━━━ Supplied records ━━━

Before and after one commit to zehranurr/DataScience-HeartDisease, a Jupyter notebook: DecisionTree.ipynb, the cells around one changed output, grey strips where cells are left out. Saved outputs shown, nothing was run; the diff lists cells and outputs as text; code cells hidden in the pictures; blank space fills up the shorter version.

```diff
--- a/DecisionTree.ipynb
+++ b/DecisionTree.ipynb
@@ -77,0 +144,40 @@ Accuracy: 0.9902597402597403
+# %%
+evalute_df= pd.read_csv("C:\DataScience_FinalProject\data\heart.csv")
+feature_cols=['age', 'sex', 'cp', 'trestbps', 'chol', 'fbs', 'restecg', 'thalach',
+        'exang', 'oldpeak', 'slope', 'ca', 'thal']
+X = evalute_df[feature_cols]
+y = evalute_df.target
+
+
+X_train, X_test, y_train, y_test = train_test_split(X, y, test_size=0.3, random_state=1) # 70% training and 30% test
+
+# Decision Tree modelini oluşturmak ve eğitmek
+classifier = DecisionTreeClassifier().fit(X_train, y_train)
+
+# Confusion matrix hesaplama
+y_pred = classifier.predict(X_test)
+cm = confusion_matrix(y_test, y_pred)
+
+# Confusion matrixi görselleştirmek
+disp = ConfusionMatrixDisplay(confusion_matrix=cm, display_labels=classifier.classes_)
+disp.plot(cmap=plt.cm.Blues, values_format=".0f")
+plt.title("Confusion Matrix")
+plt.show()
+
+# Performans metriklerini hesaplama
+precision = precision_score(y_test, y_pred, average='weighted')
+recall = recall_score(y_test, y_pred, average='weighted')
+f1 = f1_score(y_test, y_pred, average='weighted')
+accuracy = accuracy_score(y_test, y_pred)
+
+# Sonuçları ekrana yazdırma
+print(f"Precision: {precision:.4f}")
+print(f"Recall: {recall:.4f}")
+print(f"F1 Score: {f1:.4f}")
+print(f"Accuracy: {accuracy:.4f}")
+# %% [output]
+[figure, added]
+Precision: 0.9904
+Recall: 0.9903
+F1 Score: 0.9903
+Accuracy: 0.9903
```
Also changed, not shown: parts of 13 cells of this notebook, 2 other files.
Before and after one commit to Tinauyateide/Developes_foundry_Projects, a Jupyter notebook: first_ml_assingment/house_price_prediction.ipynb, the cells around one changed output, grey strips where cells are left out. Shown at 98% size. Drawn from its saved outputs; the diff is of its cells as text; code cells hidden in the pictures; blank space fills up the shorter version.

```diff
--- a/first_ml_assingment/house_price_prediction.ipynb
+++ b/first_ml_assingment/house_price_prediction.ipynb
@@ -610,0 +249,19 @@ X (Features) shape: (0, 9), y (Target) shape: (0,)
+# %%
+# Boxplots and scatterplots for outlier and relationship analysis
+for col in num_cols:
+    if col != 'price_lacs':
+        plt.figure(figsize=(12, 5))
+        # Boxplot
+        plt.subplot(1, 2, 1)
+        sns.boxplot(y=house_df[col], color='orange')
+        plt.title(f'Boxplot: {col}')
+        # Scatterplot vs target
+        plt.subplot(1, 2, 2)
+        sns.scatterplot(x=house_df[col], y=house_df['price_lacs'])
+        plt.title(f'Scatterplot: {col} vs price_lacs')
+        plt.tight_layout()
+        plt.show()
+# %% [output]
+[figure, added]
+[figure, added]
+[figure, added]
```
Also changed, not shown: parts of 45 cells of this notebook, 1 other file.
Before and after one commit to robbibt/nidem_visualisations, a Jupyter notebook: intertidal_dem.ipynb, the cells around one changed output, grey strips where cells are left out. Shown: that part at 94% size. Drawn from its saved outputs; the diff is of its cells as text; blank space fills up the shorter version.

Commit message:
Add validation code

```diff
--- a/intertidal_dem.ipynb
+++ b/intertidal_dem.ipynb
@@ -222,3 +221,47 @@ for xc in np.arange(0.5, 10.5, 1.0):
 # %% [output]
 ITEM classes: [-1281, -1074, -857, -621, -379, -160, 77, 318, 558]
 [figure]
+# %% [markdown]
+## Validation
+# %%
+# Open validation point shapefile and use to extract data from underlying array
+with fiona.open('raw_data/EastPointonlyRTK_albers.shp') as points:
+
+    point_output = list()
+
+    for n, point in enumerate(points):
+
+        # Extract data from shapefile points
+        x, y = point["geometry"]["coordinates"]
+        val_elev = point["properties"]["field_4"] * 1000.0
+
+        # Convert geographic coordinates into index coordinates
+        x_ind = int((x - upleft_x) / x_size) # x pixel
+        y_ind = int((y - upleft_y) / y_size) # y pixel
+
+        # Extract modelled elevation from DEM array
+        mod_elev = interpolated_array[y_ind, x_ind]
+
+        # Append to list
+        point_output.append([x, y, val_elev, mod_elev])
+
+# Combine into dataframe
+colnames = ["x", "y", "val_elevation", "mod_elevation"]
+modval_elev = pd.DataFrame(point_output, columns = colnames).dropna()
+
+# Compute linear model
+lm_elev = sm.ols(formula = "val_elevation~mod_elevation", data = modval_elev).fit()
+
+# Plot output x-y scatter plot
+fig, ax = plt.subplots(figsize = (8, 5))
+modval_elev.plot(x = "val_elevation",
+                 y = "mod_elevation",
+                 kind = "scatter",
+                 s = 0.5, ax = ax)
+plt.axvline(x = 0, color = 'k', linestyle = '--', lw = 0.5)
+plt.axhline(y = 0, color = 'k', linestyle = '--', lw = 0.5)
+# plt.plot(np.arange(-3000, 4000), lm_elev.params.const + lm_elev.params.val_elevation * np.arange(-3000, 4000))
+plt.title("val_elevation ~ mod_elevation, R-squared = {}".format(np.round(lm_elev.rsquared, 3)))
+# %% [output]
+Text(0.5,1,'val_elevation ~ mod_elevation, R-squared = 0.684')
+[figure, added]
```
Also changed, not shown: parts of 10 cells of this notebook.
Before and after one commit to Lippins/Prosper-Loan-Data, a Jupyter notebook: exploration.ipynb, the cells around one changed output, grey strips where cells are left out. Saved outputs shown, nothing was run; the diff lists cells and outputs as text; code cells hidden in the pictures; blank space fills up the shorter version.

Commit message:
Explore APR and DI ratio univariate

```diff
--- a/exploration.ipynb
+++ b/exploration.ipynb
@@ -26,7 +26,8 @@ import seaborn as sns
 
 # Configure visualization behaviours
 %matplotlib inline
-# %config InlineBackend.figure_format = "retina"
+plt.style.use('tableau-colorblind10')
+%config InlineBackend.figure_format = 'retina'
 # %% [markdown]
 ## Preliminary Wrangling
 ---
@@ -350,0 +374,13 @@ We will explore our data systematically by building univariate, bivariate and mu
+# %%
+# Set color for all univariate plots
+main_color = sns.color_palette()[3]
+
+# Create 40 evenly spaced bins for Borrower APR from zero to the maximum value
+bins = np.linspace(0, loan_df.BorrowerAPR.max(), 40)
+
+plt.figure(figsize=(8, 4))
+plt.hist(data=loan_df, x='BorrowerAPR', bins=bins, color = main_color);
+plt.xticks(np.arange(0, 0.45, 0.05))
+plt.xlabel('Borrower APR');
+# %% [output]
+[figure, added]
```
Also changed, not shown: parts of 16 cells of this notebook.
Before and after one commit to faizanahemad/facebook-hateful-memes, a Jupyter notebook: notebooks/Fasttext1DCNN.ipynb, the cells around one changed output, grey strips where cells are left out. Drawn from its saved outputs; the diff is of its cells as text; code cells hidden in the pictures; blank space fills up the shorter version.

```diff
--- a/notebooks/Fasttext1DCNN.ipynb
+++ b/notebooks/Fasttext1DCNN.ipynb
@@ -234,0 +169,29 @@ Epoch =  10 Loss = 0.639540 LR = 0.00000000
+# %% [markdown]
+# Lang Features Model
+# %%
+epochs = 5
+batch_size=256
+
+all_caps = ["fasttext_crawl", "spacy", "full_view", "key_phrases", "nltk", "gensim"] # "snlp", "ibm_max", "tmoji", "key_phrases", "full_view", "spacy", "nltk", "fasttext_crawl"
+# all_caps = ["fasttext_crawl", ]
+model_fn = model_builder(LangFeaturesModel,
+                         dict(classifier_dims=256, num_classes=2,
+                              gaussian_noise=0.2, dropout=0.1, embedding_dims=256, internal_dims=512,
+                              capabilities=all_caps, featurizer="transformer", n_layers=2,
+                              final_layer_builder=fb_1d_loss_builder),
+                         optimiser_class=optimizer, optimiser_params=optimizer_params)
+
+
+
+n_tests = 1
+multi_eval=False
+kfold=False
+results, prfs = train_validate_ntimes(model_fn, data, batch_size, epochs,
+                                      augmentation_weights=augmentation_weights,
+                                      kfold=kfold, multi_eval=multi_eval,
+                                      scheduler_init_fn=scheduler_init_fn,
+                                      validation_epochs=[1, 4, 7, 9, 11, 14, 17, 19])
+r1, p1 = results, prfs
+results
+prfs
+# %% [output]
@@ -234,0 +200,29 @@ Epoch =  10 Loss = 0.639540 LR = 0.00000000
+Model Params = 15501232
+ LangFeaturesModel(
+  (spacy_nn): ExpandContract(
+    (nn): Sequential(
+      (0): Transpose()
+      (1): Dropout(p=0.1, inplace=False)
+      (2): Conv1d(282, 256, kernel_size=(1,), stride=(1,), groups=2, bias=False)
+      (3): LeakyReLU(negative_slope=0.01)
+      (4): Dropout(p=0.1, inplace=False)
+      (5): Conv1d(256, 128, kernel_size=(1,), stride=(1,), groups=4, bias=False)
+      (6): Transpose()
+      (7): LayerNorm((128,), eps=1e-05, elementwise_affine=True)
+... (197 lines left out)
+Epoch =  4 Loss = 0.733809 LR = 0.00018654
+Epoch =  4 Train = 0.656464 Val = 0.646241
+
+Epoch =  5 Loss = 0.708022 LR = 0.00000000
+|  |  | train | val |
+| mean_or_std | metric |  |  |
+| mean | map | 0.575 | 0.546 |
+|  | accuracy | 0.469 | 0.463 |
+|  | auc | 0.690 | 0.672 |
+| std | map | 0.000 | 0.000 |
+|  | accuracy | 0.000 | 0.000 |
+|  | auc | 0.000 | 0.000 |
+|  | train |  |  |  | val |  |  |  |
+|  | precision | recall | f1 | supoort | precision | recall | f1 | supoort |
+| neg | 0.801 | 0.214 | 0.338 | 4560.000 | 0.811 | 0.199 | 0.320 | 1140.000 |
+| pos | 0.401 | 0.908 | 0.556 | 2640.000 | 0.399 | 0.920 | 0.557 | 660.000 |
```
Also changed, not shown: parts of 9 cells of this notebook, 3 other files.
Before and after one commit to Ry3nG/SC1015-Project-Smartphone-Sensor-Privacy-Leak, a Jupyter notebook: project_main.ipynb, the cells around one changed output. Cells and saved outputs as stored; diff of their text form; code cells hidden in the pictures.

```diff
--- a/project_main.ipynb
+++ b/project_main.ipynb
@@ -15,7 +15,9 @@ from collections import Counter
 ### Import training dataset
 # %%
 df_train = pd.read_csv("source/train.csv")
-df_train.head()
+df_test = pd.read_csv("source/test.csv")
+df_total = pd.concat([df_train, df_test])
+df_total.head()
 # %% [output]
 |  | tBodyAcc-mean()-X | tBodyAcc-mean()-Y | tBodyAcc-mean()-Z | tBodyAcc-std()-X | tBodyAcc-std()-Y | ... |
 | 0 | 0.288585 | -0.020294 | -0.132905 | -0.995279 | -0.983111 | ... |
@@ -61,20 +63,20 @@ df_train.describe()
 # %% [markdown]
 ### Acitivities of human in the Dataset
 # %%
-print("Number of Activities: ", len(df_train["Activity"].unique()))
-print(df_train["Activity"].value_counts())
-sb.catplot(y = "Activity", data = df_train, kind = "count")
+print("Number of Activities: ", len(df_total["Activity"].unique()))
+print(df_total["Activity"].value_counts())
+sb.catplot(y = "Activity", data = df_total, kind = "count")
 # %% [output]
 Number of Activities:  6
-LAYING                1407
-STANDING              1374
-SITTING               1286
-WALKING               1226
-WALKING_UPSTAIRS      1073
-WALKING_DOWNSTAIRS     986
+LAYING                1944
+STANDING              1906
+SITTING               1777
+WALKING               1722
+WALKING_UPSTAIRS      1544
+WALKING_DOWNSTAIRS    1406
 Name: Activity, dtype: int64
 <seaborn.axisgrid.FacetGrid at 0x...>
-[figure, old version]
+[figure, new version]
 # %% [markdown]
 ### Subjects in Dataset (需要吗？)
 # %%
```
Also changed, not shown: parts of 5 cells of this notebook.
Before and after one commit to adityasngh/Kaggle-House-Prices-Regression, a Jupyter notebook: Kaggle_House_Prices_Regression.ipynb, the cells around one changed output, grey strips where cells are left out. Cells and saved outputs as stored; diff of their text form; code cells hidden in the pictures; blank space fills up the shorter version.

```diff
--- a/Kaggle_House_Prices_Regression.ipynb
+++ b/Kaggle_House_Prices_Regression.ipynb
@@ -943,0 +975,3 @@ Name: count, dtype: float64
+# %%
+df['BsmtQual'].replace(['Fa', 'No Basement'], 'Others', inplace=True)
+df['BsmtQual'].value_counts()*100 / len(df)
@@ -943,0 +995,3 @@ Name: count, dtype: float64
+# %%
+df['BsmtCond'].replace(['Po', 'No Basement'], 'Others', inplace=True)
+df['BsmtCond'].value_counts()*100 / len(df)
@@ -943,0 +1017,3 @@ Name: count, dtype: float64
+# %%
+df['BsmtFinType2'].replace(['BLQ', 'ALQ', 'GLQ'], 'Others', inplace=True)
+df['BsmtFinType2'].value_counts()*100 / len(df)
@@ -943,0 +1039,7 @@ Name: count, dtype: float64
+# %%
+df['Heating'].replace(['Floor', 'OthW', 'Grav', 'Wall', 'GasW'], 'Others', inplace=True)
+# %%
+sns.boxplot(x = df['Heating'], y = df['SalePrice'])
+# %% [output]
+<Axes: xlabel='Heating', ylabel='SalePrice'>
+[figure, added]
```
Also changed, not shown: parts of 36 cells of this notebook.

━━━

▸ About this exercise: Note every line above where the string "Others" shows up, and copy those lines.

▸ Answer for the task:
+df['BsmtQual'].replace(['Fa', 'No Basement'], 'Others', inplace=True)
+df['BsmtCond'].replace(['Po', 'No Basement'], 'Others', inplace=True)
+df['BsmtFinType2'].replace(['BLQ', 'ALQ', 'GLQ'], 'Others', inplace=True)
+df['Heating'].replace(['Floor', 'OthW', 'Grav', 'Wall', 'GasW'], 'Others', inplace=True)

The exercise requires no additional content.